Inspectors noted the quality of management oversight was "inconsistent", and supervision of case work variable in frequency, quality and effectiveness, for which they blamed a high turnover of social workers and managers.
They found lack of oversight to be particularly problematic within permanence planning for children, where inspectors said there was no system in place to oversee practice.
However, they praised director of children's services, Ann Graham, for delivering a "significant increase in pace and re-focus on plans to address identified priorities" since she joined the council in April 2018.
"She has a clear grip on presenting issues and is driving actions to make improvements," the report stated.
"For example, she chairs the children's improvement board, the joint area targeted inspection action plan group, quarterly performance meetings and the recruitment and retention board."
Inspectors were positive about social workers, who were found to know children in care well and to visit them "regularly in response to their needs, and often beyond statutory expectations".
"Inspectors were impressed by social workers' efforts to develop relationships with children who have had difficult experiences and have shown sensitivity and empathy towards young people in these circumstances," the report stated.
It added: "Reflecting the diversity of the local population, social workers have a sophisticated awareness of diversity and how cultural, religious and other factors underpin children's sense of identity, as well as how they impact on need and risk.
"Inspectors found this was an integral and core part of everyday practice for social workers."
However, Inspectors noted that evidence of work undertaken with children was not always recoded in their files.
Social workers were found to be failing to keep records up to date by not revising children's assessments when their circumstances changed.
This was particularly the case for children with disabilities, where inspectors noted: "In the majority of cases, plans focus on the needs of parents rather than the child."
Services for care leavers have improved since the last inspection - the department was rated requires improvement in 2014 - and are now "a significant strength", the report stated.
It praised staff for creating clear pathway plans, which were regularly reviewed, and for offering care leavers "a range of opportunities for them to gain skills and confidence and to prepare for living independently".
Inspectors also said the authority had a range of suitable accommodation for care leavers, and that social workers were in touch with the vast majority of their care leavers, and demonstrated "continuous efforts when they are not".
Elin Weston, Haringey Council cabinet member for children, education and families, said: "We welcome the findings of the recent Ofsted inspection.
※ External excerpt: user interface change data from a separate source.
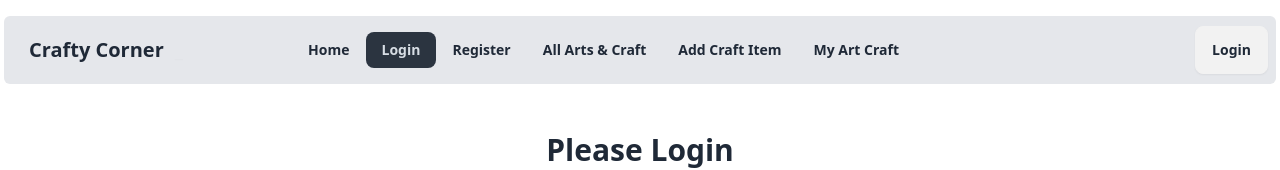
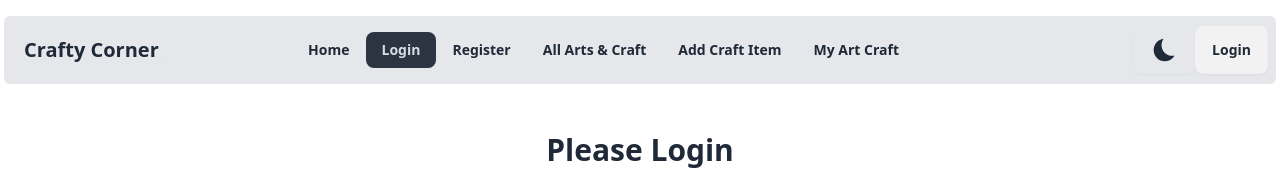
Before and after one commit to Deathknight101/Arts-And-Crafts, a React (Vite) app: page /login in a window 1280 px wide. Shown: the top 170 px of the page. Built offline with nearby package versions, Linux system fonts and the light colour scheme; no server answers.

Commit message:
added dark and light theme

```diff
--- a/index.html
+++ b/index.html
@@ -1,5 +1,5 @@
 <!doctype html>
-<html lang="en" data-theme="light">
+<html class="" lang="en">
 
 <head>
   <meta charset="UTF-8" />
@@ -8,7 +8,7 @@
   <title>Vite + React</title>
 </head>
 
-<body>
+<body class="bg-white dark:bg-slate-900">
   <div id="root"></div>
   <script type="module" src="/src/main.jsx"></script>
 </body>
--- a/src/FAQ/Faq.jsx
+++ b/src/FAQ/Faq.jsx
@@ -13,16 +13,16 @@ const Faq = () => {
                 delaySpeed={5000}
             ></Typewriter> </h1>
             <div className='space-y-3'>
-                <div className="collapse bg-base-200">
+                <div className="collapse  text-black dark:text-white bg-white dark:bg-slate-800 border" >
                     <input type="radio" name="my-accordion-1" defaultChecked />
-                    <div className="collapse-title text-xl font-medium">
+                    <div className="collapse-title text-xl font-medium ">
                         What is Crafty Corner?
                     </div>
-                    <div className="collapse-content">
+                    <div className="collapse-content ">
                         <p>Crafty Corner is a personalized section of our arts and craft website where users can showcase their own creations and discover inspiration from others. It features a user-friendly interface that allows members to add their crafts, view their own creations, and explore a wide array of crafts from the community.</p>
                     </div>
                 </div>
-                <div className="collapse bg-base-200">
+                <div className="collapse  text-black dark:text-white bg-white dark:bg-slate-800 border" >
                     <input type="radio" name="my-accordion-1" />
                     <div className="collapse-title text-xl font-medium">
                         Can I edit or remove my crafts after adding them?
@@ -31,7 +31,7 @@ const Faq = () => {
                         <p>Yes, you have full control over your crafts. You can edit the details or remove them entirely from your profile at any time. Simply navigate to the "My Crafts" section, select the craft you wish to modify, and make the necessary changes.</p>
                     </div>
                 </div>
-                <div className="collapse bg-base-200">
+                <div className="collapse bg-white dark:bg-slate-800 text-black dark:text-white border">
                     <input type="radio" name="my-accordion-1" />
                     <div className="collapse-title text-xl font-medium">
                         How can I view all the crafts added by other users?
@@ -40,7 +40,7 @@ const Faq = () => {
                         <p>You can explore the entire collection of crafts added by the community by visiting the "All Crafts" tab. Here, you'll find a curated selection of crafts from various users, offering endless inspiration and creative ideas.</p>
                     </div>
                 </div>
-                <div className="collapse bg-base-200">
+                <div className="collapse bg-white dark:bg-slate-800 text-black dark:text-white border">
                     <input type="radio" name="my-accordion-1" />
                     <div className="collapse-title text-xl font-medium">
                         How often is Crafty Corner updated with new crafts?
--- a/src/FeaturedSection/FeaturedSection.jsx
+++ b/src/FeaturedSection/FeaturedSection.jsx
@@ -12,32 +12,32 @@ const FeaturedSection = () => {
                 deleteSpeed={50}
                 delaySpeed={5000}
             ></Typewriter></h1>
-            <div className="grid md:grid-cols-3 mb-10 gap-5">
-                <div className="card bg-base-100 shadow-xl border">
+            <div className="grid md:grid-cols-3 mb-10 gap-5 ">
+                <div className="card  shadow-xl border bg-white dark:bg-slate-800">
                     <figure className="px-10 pt-10">
                         <img src="https://images.pexels.com/photos/375882/pexels-photo-375882.jpeg?auto=compress&cs=tinysrgb&w=1260&h=750&dpr=1" alt="" className="rounded-xl object-cover aspect-video" />
                     </figure>
-                    <div className="card-body items-center text-center">
+                    <div className="card-body items-center text-center text-black dark:text-white">
                         <h2 className="card-title">Artist Spotlight</h2>
                         <p>Discover the stories behind the artists who bring beauty and innovation to life through their creations. Each month, we shine a spotlight on a talented artisan, exploring their journey, techniques, and sources of inspiration. From traditional craftsmen to contemporary visionaries, delve into the diverse world of artistry and learn what drives these creators to craft their masterpieces.</p>
 
                     </div>
                 </div>
-                <div className="card bg-base-100 shadow-xl border">
+                <div className="card  shadow-xl border bg-white dark:bg-slate-800">
                     <figure className="px-10 pt-10">
                         <img src="https://images.pexels.com/photos/301703/pexels-photo-301703.jpeg?auto=compress&cs=tinysrgb&w=600" alt="" className="rounded-xl object-cover aspect-video " />
                     </figure>
-                    <div className="card-body items-center text-center">
+                    <div className="card-body items-center text-center text-black dark:text-white">
                         <h2 className="card-title">DIY Delights</h2>
                         <p>Get hands-on with our collection of DIY projects that are perfect for unleashing your creativity at home. From home decor and fashion accessories to gifts and seasonal decorations, our DIY Delights section offers a plethora of ideas and inspiration for crafters of all skill levels. Transform everyday materials into works of art and add a personal touch to your surroundings with our fun and easy-to-follow tutorials.</p>
 
                     </div>
                 </div>
-                <div className="card bg-base-100 shadow-xl border">
+                <div className="card  shadow-xl border bg-white dark:bg-slate-800">
                     <figure className="px-10 pt-10">
                         <img src="https://images.pexels.com/photos/8033900/pexels-photo-8033900.jpeg?auto=compress&cs=tinysrgb&w=1260&h=750&dpr=1" alt="" className="rounded-xl object-cover aspect-video " />
                     </figure>
-                    <div className="card-body items-center text-center">
+                    <div className="card-body items-center text-center text-black dark:text-white">
                         <h2 className="card-title">Community Creations</h2>
                         <p>Celebrate the creativity of our vibrant community with our Community Creations showcase. Discover and share inspiring works from fellow crafters around the globe. Whether you're looking to showcase your latest masterpiece, seek feedback on a work in progress, or simply connect with like-minded individuals, our community platform is the perfect place to share your passion for creativity and discover the talents of others.</p>
 
--- a/src/components/Navbar/Navbar.jsx
+++ b/src/components/Navbar/Navbar.jsx
@@ -4,11 +4,15 @@ import 'react-tooltip/dist/react-tooltip.css';
 import { Tooltip } from 'react-tooltip'
 import { Typewriter } from 'react-simple-typewriter';
 import { toast } from 'sonner';
+import { IoIosMoon } from "react-icons/io";
+import { MdOutlineWbSunny } from "react-icons/md";
 import { AuthContext } from '../Providers/AuthProviders';
 
 
-const Navbar = () => {
+const Navbar = ({ toggleTheme, darkmode }) => {
     const { user, logOut } = useContext(AuthContext);
+
+
 
     const handleSignOut = () => {
         logOut()
@@ -30,7 +34,7 @@ const Navbar = () => {
     </>
 
     return (
-        <div className="navbar bg-gray-200 rounded-md mt-4">
+        <div className="navbar bg-gray-200 dark:bg-slate-800 rounded-md ">
             <div className="navbar-start">
                 <div className="dropdown">
                     <div tabIndex={0} role="button" className="btn btn-ghost lg:hidden">
@@ -40,14 +44,14 @@ const Navbar = () => {
                         {navLinks}
                     </ul>
                 </div>
-                <a className="btn btn-ghost md:text-xl text-sm  font-bold"><Typewriter words={[`Crafty Corner`]}
+                <div className="md:ml-3 md:text-xl text-sm  font-bold"><Typewriter words={[`Crafty Corner`]}
                     loop={5}
                     cursor
                     cursorStyle='_'
                     typeSpeed={70}
                     deleteSpeed={50}
                     delaySpeed={5000}
-                ></Typewriter></a>
+                ></Typewriter></div>
             </div>
             <div className="navbar-center hidden lg:flex">
                 <ul className="menu menu-horizontal px-1">
@@ -55,6 +59,9 @@ const Navbar = () => {
                 </ul>
             </div>
             <div className="navbar-end ">
+                <div>
+                    <button className={`btn bg-transparent border-none text-3xl ${darkmode ? 'text-yellow-500' : 'text-gray-800'}`} onClick={toggleTheme}>{darkmode ? <><MdOutlineWbSunny></MdOutlineWbSunny></> : <><IoIosMoon></IoIosMoon></>}</button>
+                </div>
                 {
                     user ? <>
 
--- a/src/components/Root/Root.jsx
+++ b/src/components/Root/Root.jsx
@@ -2,12 +2,32 @@
 import { Outlet } from 'react-router-dom';
 import Navbar from '../Navbar/Navbar';
 import Footer from '../Footer/Footer';
+import { useState } from 'react';
+
+
+
 
 const Root = () => {
+
+    const [darkmode, setDarkmode] = useState(false);
+
+
+
+
+
+    const toggleTheme = () => {
+
+        document.documentElement.classList.toggle("dark");
+
+        setDarkmode(!darkmode)
+
+        console.log("working");
+    };
+
     return (
         <div>
-            <div className='container mx-auto px-1'>
-                <Navbar></Navbar>
+            <div className='container mx-auto px-1 pt-4'>
+                <Navbar toggleTheme={toggleTheme} darkmode={darkmode}></Navbar>
                 <Outlet></Outlet>
 
             </div>
--- a/tailwind.config.js
+++ b/tailwind.config.js
@@ -4,6 +4,7 @@ export default {
     "./index.html",
     "./src/**/*.{js,ts,jsx,tsx}",
   ],
+  darkMode: 'class',
   theme: {
     extend: {},
   },
```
We're pleased that the inspectors highlighted a number of examples of good practice at Haringey and recognised that a number of improvements have already been made.
"In particular, the inspectors recognised the work of our incredibly dedicated, ‘ambitious' social workers and described them as tenacious in their efforts to support young people. The inspector also noted that there has been an increase in pace and a new focus on making the changes needed to the service, following the appointment of our new permanent director.
"We wholeheartedly take on board the recommendations the inspectors made and we remain committed to giving all of Haringey's children the very best start in life. We are already taking steps to address many of the challenges that were highlighted in the report."
In January a joint inspection of Haringey children's services by Ofsted, the Care Quality Commission, and the police and probation inspectorates criticised the authority's multi-agency efforts to support children at risk of neglect.
However, the most recent report said the council had demonstrated "substantive improvements" in this work.
Haringey's children's services came under intense scrutiny following the death of Baby Peter Connelly in August 2007.